Incredibly, during his illegal arrest, the three officers went to his apartment and took another $80,000 from a safe. When Officer Liciardello filled out the 75-49 report, he grossly under-reported the cash, listing $13,000 as the amount taken.
In November of 2007, the dishonest officers’ enterprise expanded.
They brought in Michael Spicer, Linwood Norman, and Officer Perry Betts. Together, the five officers beat a suspect, in his apartment.
While they were trying to extort information from Michael Cascioli, they dangled him over the 19th floor balcony of his penthouse. All of this was done in an effort to get the man’s password for his PalmPilot.
To add insult to injury, the officers ordered a pizza, and then stole items assessed at more than $8,000 from Cascioli, who is one of Philadelphia’s biggest marijuana wholesalers.
As was their pattern, the officers filled out false reports, which failed to report any items confiscated, nor did it mention a physical confrontation with Cascioli.
All throughout 2008, the group of thieves continued to prey upon drug dealers, by raiding their homes, stealing their cash and jewelry.
Like the Cascioli case, in several situations, the cops ordered food and ate while robbing their suspects.
In 2009, the cops chose to start selling drugs they seized from houses and vehicles.

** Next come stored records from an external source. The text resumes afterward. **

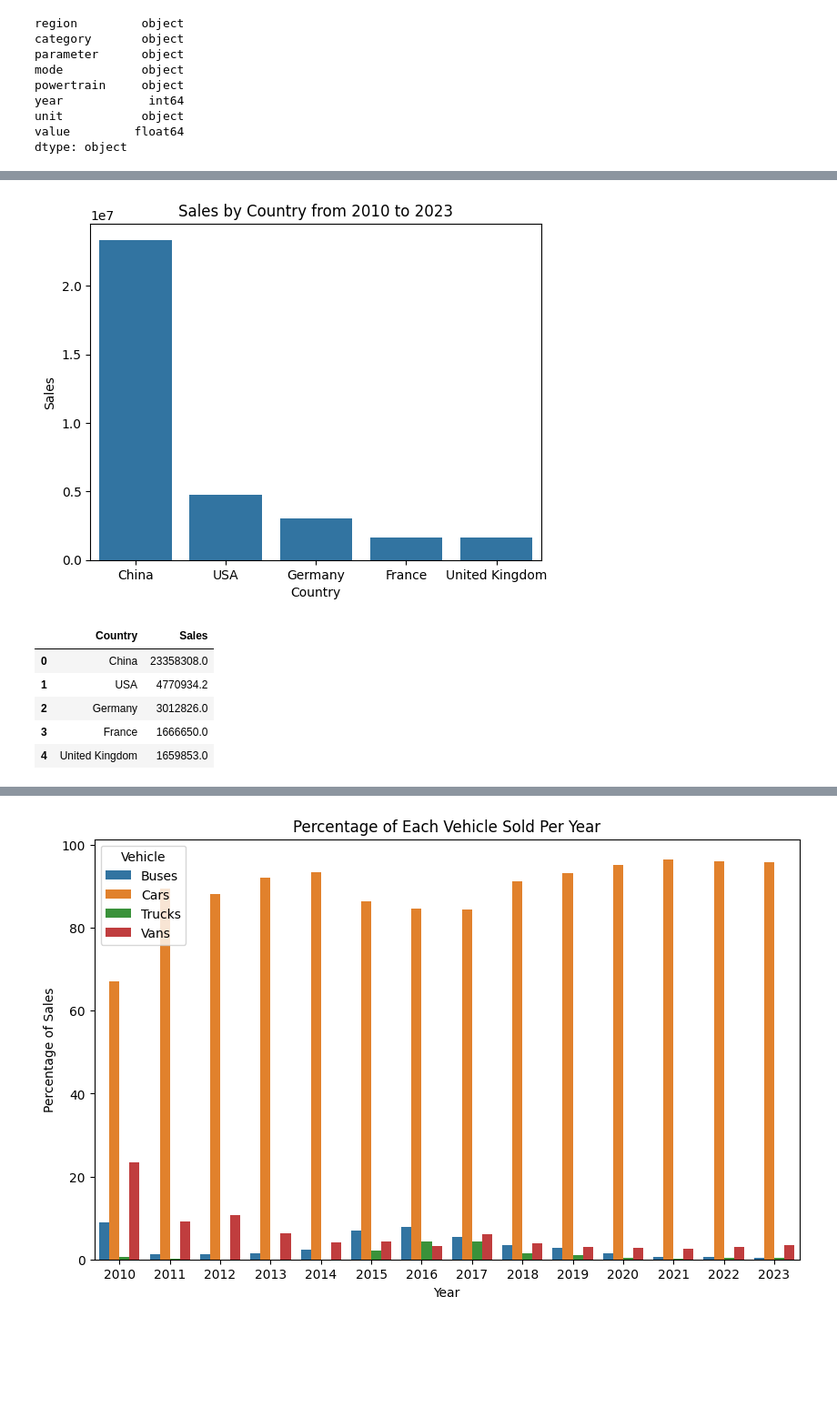
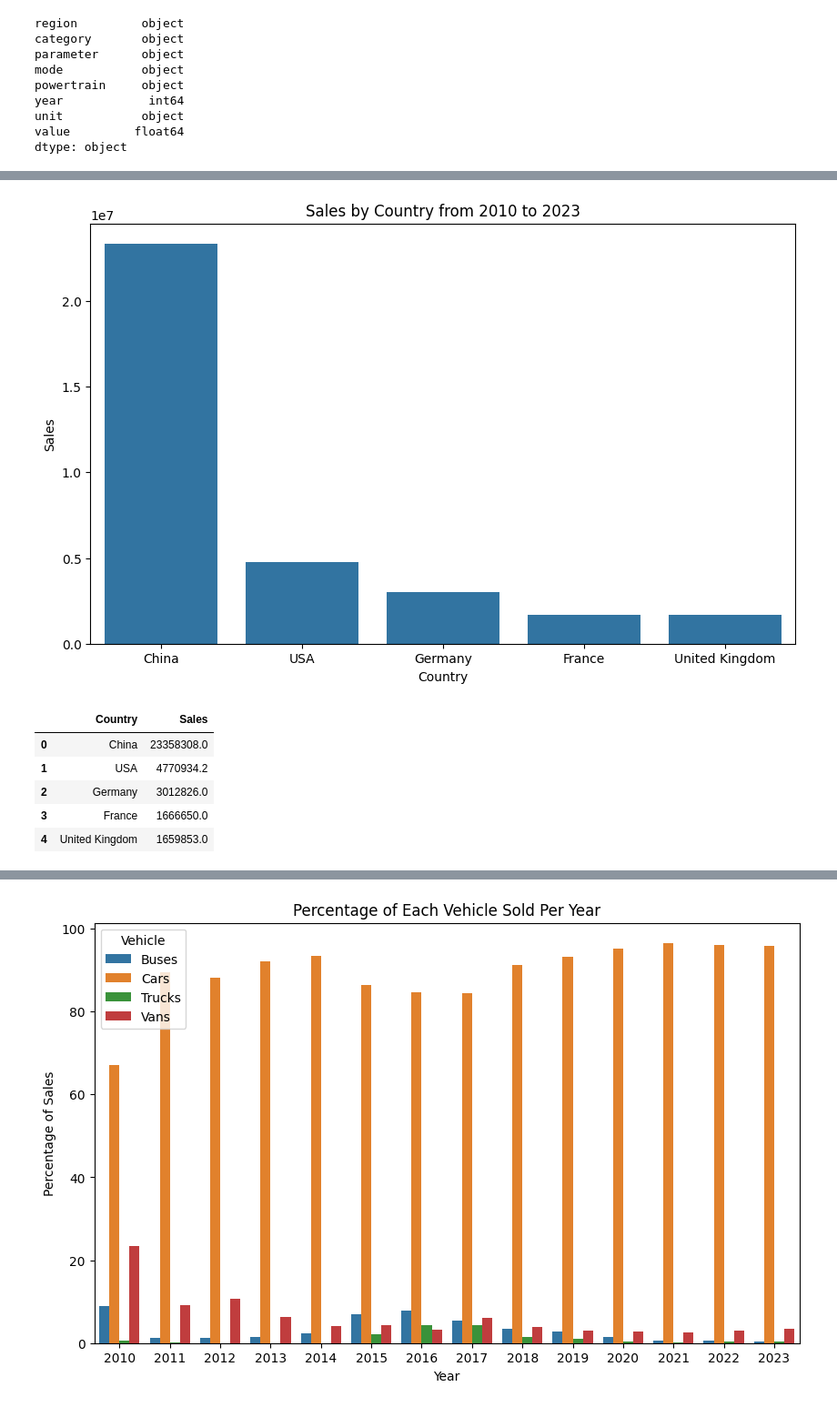
Before and after one commit to build-summer-2024/async-teal-kenny-final-project, a Jupyter notebook: final_project.ipynb, the cells around one changed output, grey strips where cells are left out. Shown: that part at 91% size. Saved outputs shown, nothing was run; the diff lists cells and outputs as text; code cells hidden in the pictures; blank space fills up the shorter version.

```diff
--- a/final_project.ipynb
+++ b/final_project.ipynb
@@ -77,21 +80,22 @@ plt.show()
 # %%
 # 4. Which country has sold the most EVs in total?
 country_sales = {}
 for country in countries:
     country_sales[country] = 0
 for index, row in sort_by_historical_sales.iterrows():
     if (row.region != "World" and row.region != "Europe" and row.region != "EU27"):
         country_sales[row.region] = country_sales[row.region] + row.value
 result = sorted(country_sales.items(), key=lambda item: item[1], reverse=True)
 sum_country_sales = pd.DataFrame(result,columns=["Country","Sales"])
 top_5_countries = sum_country_sales.nlargest(5,"Sales")
+plt.figure(figsize=(10, 6))
 seaborn.barplot(x=top_5_countries.Country,y=top_5_countries.Sales)
 plt.title("Sales by Country from 2010 to 2023")
 plt.savefig("Visualizations/Question 4 Visualization.png")
 plt.show()
 top_5_countries
 # %% [output]
-[figure, old version]
+[figure, new version]
 |  | Country | Sales |
 | 0 | China | 23358308.0 |
 | 1 | USA | 4770934.2 |
```
Also changed, not shown: parts of 7 cells of this notebook, 8 other files.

In September of 2009, Officers Norman and Walker robbed an Upper Darby drug trafficker of four kilograms of cocaine. The two men then split the $17,000 they collected from the sale of the cocaine. Later that year, they robbed another marijuana dealer of over $120,000 cash.
In 2010, the cops stormed the apartment of one local dealer. Once inside, they punched him in the mouth, suspended him from a balcony and removed $210,000 in cash. The thievery continued throughout the year.
In 2011, their violence intensified when they beat up the owner of a shop on Sedgwick Street. Liacardello hit the owner in the face and knocked out his teeth. Other officers stood by, and somebody even beat the man in the back of the head with a steel bar.
Then, the cops stole over $41,000 in cash but only listed a little over $6,650, stealing the difference.
Altogether, prosecutors maintain these seven officers took over $500,000 from drug dealers and other criminals, on the streets of Philadelphia. Defense attorneys have rejected the allegations against the officers.
The defense has blasted the credibility of prosecutors’ witnesses, many of whom are former drug dealers with criminal records. However, FBI Special Agent-in-Charge Edward Hanko disagreed with the notion that the witnesses did not have rights, just because of their criminal past.
“The crimes alleged here are indefensible,” said Edward Hanko. “That many of the victims were drug dealers, not Boy Scouts, is irrelevant. Police officers are sworn to uphold the law – and to do it ‘by the book.’ This corrupt group chose to make their own rules. Now they will have to answer for it.”
Each officer faced a minimum of seven years and all the way up to life in prison for their offenses, but they were eventually acquitted of all charges.
In July of 2015, the officers were reinstated via arbitration and got their badges back, which is no surprise and in line with the Collaborative Reform Initiative” report’s finding’s about the department’s inability to self-police itself.